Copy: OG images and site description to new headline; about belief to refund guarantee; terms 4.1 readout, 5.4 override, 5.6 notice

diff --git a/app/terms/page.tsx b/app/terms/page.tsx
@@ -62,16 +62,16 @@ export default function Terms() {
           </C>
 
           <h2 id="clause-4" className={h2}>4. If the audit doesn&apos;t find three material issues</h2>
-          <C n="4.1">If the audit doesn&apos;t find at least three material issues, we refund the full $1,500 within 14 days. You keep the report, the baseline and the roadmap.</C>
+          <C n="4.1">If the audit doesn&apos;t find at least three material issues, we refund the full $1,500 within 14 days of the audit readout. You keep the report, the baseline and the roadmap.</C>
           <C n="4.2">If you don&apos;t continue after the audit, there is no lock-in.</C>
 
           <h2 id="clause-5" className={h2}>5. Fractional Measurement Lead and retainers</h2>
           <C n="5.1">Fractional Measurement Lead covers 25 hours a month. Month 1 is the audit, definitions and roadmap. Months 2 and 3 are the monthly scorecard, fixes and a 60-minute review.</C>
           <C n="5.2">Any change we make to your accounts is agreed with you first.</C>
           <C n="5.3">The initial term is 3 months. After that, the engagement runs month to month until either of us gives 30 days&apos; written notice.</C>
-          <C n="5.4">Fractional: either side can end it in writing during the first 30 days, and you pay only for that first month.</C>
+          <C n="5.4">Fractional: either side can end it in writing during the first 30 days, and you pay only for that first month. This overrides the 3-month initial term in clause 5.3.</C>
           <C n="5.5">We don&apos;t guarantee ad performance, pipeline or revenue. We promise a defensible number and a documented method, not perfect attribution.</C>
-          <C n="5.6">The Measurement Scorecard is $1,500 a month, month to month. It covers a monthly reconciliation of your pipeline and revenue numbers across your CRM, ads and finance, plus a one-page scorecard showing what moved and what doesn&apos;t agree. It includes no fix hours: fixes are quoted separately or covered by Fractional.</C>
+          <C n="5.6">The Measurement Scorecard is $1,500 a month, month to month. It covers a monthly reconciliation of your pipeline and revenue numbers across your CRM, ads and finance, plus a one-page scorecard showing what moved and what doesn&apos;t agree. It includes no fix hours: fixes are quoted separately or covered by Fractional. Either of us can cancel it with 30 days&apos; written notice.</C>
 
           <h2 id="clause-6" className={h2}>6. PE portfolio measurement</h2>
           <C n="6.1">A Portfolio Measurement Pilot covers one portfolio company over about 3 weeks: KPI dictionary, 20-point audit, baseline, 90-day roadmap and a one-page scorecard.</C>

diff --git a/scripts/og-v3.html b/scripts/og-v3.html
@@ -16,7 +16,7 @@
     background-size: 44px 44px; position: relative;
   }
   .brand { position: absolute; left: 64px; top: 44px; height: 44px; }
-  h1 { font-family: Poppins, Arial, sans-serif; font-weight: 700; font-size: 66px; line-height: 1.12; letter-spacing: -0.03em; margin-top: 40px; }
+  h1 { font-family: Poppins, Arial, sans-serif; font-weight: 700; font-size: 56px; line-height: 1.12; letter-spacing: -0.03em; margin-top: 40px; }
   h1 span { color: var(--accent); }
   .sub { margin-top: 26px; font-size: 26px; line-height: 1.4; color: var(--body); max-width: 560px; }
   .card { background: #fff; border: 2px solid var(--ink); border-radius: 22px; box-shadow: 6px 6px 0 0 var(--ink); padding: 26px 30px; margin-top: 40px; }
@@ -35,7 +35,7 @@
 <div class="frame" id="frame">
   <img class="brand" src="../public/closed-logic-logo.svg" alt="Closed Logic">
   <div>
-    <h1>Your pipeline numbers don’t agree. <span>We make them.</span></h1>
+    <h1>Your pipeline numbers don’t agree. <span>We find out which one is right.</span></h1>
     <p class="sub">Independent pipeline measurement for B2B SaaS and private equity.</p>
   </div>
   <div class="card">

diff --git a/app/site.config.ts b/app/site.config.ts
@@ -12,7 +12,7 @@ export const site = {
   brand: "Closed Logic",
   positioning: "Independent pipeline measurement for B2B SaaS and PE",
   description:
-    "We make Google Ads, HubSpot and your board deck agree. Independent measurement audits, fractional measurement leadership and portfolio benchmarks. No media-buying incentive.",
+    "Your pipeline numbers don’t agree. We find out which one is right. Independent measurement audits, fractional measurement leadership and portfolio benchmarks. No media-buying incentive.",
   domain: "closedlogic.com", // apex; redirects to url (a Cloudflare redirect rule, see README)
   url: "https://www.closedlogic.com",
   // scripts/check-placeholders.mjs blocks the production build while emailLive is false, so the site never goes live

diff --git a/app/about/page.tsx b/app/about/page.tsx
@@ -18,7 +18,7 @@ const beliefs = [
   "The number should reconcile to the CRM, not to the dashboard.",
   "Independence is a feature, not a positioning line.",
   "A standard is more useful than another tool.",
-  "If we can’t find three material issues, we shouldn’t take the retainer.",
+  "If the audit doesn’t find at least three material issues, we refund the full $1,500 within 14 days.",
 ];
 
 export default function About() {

________

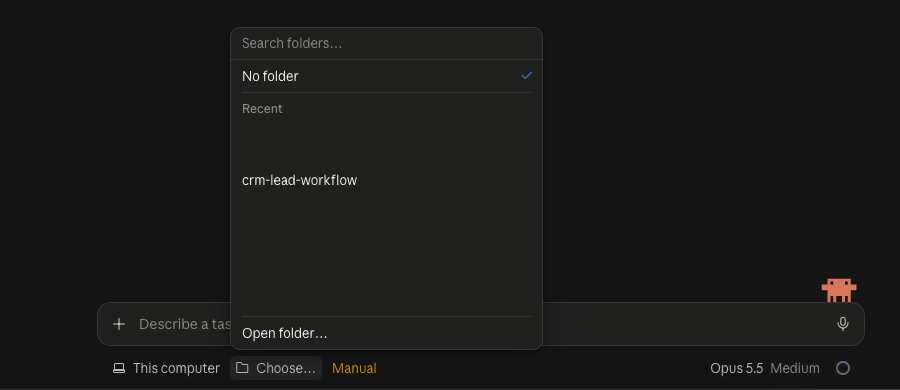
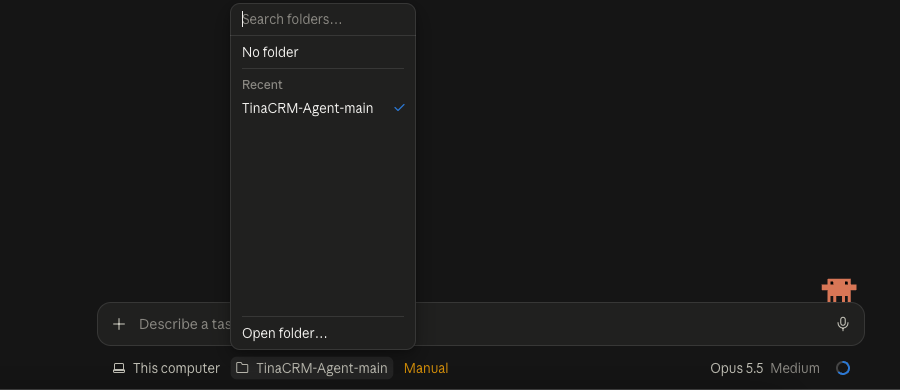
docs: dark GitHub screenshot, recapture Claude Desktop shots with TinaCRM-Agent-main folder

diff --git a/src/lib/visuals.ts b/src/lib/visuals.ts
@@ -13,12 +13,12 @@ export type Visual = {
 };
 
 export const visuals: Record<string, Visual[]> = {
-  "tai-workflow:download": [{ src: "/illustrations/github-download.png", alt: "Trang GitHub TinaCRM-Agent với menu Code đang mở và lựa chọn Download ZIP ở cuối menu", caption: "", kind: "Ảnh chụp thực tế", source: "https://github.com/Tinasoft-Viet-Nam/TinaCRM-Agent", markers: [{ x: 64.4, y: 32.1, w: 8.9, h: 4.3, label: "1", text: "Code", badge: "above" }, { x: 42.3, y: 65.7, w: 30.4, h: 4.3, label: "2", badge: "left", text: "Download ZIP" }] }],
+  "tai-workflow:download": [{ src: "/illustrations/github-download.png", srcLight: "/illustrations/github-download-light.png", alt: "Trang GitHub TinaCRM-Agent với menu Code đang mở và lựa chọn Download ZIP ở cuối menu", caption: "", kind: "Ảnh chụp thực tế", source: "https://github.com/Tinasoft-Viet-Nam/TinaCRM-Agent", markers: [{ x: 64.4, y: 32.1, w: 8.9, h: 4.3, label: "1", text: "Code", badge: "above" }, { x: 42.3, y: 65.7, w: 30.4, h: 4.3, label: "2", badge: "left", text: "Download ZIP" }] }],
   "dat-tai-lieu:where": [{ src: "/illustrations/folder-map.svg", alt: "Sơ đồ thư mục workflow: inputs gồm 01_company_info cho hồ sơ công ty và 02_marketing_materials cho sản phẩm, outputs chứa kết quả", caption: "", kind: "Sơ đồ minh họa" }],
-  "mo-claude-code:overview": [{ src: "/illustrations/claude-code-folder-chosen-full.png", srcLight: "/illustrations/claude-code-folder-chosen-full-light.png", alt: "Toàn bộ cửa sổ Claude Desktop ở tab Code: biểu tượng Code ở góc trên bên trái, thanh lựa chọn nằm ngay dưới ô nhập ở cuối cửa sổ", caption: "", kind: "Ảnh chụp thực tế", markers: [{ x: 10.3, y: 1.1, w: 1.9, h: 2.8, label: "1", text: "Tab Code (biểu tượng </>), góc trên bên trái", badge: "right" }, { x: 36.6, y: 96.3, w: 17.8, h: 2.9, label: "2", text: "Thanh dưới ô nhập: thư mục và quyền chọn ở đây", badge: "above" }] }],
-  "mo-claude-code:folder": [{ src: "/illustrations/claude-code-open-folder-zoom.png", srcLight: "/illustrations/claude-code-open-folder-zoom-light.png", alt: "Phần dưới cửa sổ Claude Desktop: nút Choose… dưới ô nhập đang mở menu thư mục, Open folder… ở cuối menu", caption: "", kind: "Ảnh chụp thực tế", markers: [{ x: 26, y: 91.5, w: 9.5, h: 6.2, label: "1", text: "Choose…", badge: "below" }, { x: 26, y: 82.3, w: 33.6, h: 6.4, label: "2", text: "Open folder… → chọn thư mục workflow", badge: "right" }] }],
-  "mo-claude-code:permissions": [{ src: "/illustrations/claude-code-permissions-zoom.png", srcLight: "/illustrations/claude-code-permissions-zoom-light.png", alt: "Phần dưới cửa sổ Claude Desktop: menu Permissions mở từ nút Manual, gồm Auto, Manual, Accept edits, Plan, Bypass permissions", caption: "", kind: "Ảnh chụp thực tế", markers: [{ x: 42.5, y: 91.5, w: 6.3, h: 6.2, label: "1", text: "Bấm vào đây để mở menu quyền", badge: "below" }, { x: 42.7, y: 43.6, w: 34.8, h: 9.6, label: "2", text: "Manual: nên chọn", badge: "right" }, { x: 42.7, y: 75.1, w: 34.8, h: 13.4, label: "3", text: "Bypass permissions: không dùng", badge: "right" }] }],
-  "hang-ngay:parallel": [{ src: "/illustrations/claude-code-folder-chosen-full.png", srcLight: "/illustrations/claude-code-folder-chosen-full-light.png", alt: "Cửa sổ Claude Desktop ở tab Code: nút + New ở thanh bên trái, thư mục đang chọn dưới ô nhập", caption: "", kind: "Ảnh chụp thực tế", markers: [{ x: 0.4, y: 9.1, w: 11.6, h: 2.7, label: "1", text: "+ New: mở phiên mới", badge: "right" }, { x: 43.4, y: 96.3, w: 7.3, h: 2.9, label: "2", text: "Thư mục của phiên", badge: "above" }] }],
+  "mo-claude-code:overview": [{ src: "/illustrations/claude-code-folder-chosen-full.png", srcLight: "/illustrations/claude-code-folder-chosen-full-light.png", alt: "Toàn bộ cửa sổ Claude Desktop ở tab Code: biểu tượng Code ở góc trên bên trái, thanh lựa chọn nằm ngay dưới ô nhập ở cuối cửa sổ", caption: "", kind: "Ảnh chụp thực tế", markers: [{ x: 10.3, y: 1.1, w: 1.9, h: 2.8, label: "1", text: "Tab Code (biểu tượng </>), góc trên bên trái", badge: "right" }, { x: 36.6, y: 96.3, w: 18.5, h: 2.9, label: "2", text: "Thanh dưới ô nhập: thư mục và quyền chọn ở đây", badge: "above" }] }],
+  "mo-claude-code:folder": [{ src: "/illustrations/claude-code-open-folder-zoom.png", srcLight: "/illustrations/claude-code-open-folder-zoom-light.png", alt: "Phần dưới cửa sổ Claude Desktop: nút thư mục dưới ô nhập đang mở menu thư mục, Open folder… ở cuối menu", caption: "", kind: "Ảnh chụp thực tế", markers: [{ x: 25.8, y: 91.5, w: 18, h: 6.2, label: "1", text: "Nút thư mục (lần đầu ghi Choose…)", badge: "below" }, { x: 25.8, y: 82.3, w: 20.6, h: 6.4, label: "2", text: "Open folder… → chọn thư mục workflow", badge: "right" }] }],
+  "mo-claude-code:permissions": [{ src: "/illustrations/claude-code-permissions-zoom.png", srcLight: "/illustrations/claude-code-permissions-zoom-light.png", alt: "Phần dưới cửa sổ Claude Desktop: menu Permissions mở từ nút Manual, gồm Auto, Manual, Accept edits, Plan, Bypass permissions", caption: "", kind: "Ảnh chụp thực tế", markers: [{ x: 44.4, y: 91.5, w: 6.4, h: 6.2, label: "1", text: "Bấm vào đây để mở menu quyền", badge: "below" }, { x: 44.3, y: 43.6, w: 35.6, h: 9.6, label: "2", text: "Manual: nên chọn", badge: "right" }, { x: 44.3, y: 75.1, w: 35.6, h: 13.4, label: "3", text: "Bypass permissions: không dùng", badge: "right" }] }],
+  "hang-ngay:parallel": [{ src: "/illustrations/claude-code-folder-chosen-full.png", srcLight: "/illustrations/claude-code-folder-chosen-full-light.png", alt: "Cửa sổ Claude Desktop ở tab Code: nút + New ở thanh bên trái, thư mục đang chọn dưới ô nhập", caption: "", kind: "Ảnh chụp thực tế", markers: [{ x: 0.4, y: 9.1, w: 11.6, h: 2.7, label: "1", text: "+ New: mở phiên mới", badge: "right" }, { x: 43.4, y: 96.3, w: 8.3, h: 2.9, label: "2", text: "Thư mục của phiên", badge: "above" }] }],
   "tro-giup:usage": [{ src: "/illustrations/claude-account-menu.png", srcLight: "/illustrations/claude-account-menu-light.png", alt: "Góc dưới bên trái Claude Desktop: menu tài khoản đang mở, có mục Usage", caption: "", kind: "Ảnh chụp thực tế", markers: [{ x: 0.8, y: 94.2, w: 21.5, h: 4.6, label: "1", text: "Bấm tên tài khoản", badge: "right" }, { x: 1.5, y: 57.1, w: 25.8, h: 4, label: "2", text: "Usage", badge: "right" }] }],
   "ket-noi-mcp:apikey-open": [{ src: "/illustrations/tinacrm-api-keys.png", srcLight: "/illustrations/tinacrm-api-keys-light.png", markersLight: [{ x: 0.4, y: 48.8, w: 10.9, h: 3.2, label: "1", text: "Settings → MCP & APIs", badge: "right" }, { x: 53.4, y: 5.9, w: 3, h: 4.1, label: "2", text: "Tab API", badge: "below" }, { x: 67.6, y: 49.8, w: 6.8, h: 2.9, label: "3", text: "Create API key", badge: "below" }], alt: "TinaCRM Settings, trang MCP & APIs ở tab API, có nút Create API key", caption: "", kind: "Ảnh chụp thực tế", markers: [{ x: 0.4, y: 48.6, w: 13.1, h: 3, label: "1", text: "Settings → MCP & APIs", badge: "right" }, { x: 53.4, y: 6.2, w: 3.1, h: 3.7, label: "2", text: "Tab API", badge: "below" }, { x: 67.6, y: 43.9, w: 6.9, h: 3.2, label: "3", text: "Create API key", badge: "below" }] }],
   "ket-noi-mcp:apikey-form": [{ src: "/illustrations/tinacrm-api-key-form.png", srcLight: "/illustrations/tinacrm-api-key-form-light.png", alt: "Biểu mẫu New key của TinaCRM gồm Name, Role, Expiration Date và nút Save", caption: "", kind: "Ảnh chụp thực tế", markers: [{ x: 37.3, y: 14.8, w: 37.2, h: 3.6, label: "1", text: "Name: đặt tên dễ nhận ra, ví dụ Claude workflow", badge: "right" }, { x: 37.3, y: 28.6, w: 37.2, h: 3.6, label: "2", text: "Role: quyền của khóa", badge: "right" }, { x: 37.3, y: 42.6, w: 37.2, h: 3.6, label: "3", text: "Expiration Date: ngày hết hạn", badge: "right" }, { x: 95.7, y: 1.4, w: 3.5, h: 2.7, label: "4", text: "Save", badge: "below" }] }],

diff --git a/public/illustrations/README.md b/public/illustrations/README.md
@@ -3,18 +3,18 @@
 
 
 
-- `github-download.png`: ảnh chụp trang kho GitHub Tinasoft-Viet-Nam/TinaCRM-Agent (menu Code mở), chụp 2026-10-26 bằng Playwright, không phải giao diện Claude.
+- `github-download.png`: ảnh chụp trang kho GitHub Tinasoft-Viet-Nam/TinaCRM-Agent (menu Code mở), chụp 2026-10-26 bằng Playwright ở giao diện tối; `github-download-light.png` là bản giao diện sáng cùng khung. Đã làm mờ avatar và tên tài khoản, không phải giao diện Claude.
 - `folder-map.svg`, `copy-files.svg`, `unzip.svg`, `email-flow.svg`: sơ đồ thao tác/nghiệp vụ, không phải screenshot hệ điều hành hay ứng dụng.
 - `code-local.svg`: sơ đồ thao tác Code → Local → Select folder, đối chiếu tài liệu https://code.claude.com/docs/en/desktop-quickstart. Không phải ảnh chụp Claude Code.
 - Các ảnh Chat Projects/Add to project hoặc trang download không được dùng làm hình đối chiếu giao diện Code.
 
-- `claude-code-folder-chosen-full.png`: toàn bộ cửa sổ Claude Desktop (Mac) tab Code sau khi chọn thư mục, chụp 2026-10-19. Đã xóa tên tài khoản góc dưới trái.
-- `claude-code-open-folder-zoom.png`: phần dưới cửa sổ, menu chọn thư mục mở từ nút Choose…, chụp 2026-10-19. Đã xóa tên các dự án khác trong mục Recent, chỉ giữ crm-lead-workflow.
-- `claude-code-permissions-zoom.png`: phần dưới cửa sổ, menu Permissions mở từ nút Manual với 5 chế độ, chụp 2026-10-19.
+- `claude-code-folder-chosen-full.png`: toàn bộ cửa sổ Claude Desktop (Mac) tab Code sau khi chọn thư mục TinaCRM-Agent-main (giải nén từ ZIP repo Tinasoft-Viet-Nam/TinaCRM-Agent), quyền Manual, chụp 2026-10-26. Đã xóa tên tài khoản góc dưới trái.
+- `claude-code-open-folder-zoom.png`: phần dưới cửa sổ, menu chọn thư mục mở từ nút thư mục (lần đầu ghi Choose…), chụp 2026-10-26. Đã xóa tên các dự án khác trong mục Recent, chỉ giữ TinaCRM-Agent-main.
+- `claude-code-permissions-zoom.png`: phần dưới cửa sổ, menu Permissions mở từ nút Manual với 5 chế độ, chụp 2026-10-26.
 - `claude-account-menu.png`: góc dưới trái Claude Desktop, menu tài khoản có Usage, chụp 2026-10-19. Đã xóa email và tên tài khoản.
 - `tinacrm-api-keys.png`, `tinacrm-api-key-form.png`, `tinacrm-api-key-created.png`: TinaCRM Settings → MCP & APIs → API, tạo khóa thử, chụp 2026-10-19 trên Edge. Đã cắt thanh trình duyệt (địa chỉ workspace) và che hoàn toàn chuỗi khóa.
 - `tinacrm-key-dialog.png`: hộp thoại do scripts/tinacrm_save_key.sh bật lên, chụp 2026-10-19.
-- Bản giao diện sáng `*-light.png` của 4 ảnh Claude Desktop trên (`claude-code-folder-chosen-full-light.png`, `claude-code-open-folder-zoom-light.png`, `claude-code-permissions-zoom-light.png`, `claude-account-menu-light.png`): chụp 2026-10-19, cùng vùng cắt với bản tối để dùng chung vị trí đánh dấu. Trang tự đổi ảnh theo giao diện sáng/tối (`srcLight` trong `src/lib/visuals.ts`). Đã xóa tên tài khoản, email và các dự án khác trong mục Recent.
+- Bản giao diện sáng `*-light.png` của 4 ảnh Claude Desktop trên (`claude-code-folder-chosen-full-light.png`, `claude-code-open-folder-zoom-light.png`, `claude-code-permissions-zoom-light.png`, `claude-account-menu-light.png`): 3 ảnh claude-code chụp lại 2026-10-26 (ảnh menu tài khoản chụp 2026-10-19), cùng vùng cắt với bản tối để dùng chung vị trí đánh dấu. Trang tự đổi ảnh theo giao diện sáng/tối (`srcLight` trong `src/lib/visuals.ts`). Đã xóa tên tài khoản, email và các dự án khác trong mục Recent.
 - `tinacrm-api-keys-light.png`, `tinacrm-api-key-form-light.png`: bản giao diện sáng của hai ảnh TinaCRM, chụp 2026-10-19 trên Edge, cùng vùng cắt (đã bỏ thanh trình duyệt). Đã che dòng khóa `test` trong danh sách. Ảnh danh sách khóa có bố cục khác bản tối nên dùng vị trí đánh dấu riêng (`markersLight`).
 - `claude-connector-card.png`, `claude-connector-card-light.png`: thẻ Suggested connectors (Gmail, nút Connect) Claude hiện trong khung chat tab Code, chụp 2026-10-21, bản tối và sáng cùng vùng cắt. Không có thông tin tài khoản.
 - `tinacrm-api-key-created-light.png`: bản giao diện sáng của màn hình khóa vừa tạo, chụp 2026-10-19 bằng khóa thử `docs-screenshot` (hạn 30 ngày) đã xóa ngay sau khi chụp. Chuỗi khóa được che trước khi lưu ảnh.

________

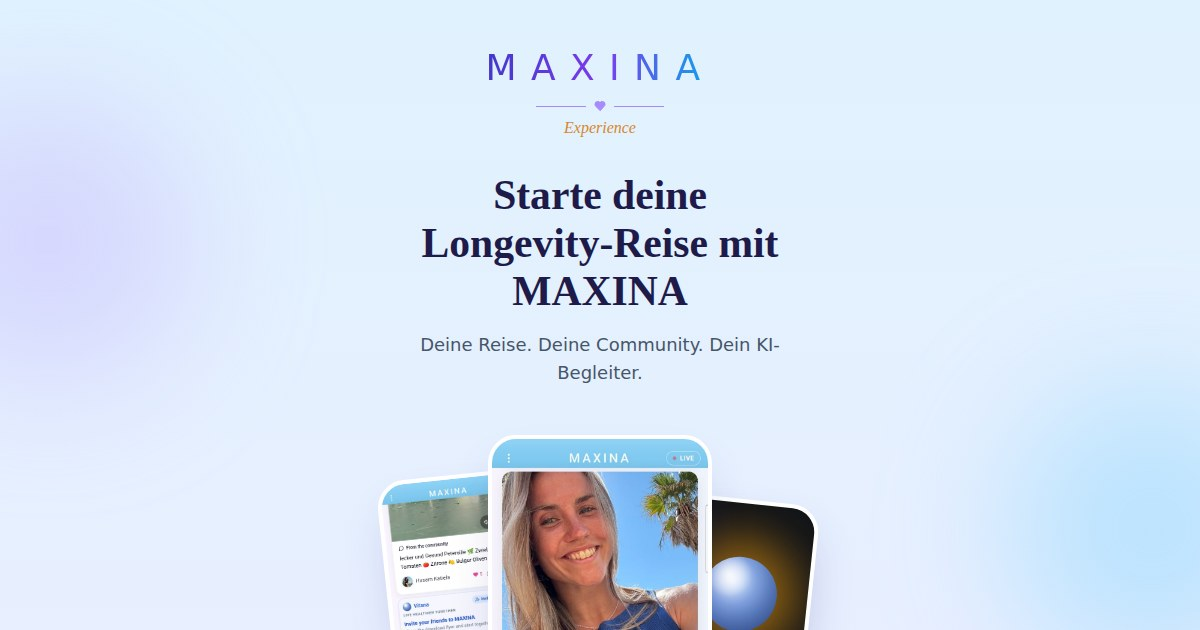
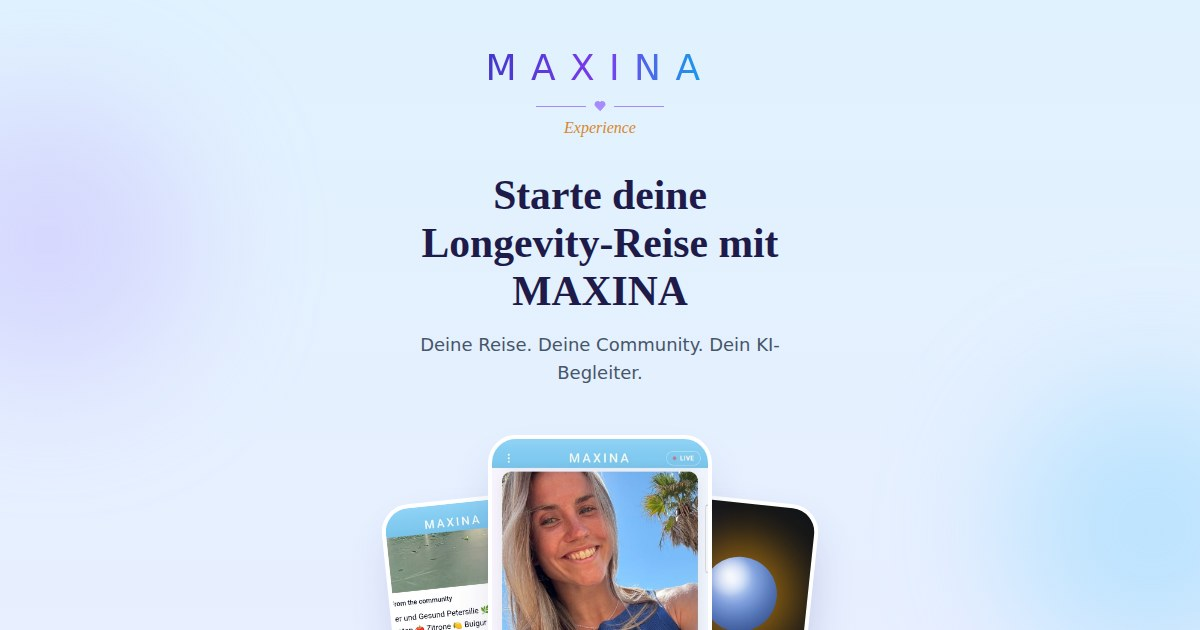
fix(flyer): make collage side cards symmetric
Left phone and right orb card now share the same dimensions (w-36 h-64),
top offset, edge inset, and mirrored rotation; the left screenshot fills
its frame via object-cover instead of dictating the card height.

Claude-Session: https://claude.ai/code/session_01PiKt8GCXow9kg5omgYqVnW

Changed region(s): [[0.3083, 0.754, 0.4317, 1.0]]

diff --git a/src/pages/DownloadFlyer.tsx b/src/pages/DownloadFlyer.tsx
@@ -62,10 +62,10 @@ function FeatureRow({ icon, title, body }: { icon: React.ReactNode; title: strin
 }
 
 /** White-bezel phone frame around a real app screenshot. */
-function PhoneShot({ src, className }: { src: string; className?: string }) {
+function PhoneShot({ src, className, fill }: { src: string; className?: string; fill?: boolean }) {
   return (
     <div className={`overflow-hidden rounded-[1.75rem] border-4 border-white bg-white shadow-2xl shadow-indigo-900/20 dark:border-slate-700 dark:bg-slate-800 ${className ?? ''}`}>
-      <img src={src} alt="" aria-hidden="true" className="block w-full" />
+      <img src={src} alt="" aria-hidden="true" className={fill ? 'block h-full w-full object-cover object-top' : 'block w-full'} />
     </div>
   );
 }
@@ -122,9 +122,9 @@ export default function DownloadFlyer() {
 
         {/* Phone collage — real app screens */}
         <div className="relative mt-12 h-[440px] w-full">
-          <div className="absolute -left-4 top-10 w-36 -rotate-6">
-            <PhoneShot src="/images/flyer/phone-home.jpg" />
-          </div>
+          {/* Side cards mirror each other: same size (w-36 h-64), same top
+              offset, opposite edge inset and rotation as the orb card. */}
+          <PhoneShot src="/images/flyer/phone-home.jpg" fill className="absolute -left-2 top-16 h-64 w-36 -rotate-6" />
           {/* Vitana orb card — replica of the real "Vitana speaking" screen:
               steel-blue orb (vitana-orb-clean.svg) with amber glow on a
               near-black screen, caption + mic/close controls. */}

________

**Exercise instructions:**
Lines with the word "weight": copy each one from the data above.

**Your solution:**
-  h1 { font-family: Poppins, Arial, sans-serif; font-weight: 700; font-size: 66px; line-height: 1.12; letter-spacing: -0.03em; margin-top: 40px; }
+  h1 { font-family: Poppins, Arial, sans-serif; font-weight: 700; font-size: 56px; line-height: 1.12; letter-spacing: -0.03em; margin-top: 40px; }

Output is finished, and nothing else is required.